McCoy, for real: The Eagles got a scare late in the first half when running back LeSean McCoy clutched his right hamstring after a run. McCoy went to the locker room for the last few minutes of the second quarter. He returned after halftime, however, and surpassed the 1,000-yard rushing mark for the season. McCoy finished with 77 yards on 20 carries. He had two 1-yard rushing touchdowns.

Stock watch: Rising: Bill Davis. The Eagles' defensive coordinator had an excellent scheme and called a great game against Robert Griffin III and Alfred Morris. Since that terrible 52-20 loss in Denver, the Eagles haven't allowed an opponent to score more than 21 points. If the offense had been effective in two home losses against the Cowboys and Giants, the Eagles could easily be at 8-3 with a seven-game winning streak. Davis has the players buying into, and really starting to thrive in, his 3-4 defense. Griffin made things interesting at the end, but Davis' defense ultimately held.

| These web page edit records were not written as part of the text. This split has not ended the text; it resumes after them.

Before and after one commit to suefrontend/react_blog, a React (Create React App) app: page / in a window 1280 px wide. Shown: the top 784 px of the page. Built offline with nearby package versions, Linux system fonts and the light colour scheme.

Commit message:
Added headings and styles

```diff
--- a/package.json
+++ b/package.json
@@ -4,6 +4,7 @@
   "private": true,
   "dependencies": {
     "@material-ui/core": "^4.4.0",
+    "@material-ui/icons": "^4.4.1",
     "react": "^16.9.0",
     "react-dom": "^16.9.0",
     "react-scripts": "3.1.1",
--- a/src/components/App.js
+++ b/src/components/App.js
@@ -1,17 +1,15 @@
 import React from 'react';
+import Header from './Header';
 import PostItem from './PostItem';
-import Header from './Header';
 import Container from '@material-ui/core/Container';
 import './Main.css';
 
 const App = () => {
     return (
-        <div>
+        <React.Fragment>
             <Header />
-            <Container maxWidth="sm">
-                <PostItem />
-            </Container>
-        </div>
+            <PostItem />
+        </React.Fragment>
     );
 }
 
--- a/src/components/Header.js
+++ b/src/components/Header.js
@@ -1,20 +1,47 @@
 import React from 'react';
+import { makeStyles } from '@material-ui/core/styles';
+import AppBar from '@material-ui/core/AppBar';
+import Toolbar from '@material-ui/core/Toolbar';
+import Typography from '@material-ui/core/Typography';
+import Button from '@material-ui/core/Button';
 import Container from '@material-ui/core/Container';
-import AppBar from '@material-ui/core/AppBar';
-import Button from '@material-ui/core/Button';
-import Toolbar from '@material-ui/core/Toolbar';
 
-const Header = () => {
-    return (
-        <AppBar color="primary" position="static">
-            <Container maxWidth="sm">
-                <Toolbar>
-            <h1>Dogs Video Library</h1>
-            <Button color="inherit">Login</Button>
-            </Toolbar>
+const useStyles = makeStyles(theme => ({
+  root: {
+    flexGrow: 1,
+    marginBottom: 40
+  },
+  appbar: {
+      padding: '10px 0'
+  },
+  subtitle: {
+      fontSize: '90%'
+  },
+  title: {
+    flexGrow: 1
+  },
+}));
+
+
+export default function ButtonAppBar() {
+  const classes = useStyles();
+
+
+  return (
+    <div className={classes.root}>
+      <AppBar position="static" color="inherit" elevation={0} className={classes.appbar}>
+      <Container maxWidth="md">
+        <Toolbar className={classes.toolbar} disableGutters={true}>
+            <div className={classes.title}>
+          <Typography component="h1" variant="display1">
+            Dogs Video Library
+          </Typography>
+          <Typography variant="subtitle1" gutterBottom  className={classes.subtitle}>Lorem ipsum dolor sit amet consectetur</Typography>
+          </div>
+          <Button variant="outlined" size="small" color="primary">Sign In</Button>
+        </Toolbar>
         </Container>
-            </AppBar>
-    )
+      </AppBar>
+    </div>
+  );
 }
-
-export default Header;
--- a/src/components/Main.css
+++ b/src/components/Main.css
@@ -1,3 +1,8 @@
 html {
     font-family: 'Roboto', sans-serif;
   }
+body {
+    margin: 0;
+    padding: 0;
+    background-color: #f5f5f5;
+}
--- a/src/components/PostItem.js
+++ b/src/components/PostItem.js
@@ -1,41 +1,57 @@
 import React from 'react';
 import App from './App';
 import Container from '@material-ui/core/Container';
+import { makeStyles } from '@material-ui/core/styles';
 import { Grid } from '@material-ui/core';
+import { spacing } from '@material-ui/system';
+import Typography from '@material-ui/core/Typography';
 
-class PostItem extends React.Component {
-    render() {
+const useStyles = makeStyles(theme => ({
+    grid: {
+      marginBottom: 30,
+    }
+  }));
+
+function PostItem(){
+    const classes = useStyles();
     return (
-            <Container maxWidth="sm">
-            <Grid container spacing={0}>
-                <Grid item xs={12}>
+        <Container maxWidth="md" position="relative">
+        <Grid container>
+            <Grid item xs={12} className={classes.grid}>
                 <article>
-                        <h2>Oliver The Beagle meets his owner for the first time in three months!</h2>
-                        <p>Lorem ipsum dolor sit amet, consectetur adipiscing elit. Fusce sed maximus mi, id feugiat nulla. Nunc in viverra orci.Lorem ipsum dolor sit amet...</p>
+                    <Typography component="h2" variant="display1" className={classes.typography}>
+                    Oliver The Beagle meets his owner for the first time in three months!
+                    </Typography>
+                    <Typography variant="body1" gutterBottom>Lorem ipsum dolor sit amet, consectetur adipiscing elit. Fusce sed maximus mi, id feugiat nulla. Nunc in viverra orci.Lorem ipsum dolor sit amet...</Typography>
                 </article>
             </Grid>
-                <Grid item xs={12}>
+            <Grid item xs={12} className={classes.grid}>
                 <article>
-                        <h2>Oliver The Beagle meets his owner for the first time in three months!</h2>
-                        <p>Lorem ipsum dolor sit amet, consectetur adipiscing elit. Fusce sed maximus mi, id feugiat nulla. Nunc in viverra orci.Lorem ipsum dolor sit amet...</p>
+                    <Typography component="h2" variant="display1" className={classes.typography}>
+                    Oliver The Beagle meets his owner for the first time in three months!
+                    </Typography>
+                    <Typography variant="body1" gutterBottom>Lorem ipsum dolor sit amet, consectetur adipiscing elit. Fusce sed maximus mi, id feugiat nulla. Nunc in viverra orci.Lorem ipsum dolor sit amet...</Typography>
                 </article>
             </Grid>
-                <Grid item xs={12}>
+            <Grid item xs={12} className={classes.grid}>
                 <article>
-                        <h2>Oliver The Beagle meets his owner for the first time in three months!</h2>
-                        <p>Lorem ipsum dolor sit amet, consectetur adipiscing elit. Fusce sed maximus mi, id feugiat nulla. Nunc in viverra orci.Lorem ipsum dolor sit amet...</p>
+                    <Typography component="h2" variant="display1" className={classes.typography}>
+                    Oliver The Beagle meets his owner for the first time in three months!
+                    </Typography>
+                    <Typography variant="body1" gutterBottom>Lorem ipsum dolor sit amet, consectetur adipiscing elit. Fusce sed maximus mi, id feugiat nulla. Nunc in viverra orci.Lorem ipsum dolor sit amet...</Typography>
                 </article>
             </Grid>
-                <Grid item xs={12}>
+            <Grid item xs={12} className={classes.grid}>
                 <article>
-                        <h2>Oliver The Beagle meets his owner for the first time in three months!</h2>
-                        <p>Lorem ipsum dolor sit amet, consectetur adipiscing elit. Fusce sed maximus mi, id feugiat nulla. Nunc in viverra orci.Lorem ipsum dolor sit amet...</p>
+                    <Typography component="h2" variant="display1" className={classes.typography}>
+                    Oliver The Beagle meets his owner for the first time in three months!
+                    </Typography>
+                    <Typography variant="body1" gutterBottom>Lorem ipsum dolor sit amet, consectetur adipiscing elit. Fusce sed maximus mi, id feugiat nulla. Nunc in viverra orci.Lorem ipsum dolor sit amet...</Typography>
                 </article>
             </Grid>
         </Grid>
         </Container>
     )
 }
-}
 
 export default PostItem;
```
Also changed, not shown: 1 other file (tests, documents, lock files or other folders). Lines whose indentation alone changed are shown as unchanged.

What’s next: The Eagles go into their bye week with a three-game winning streak. When they come back, they have back-to-back home games against Arizona (Dec. 1) and Detroit (Dec. 8). The late bye should help a handful of players with nagging injuries to heal, including left tackle Jason Peters, cornerback Bradley Fletcher and linebacker Mychal Kendricks.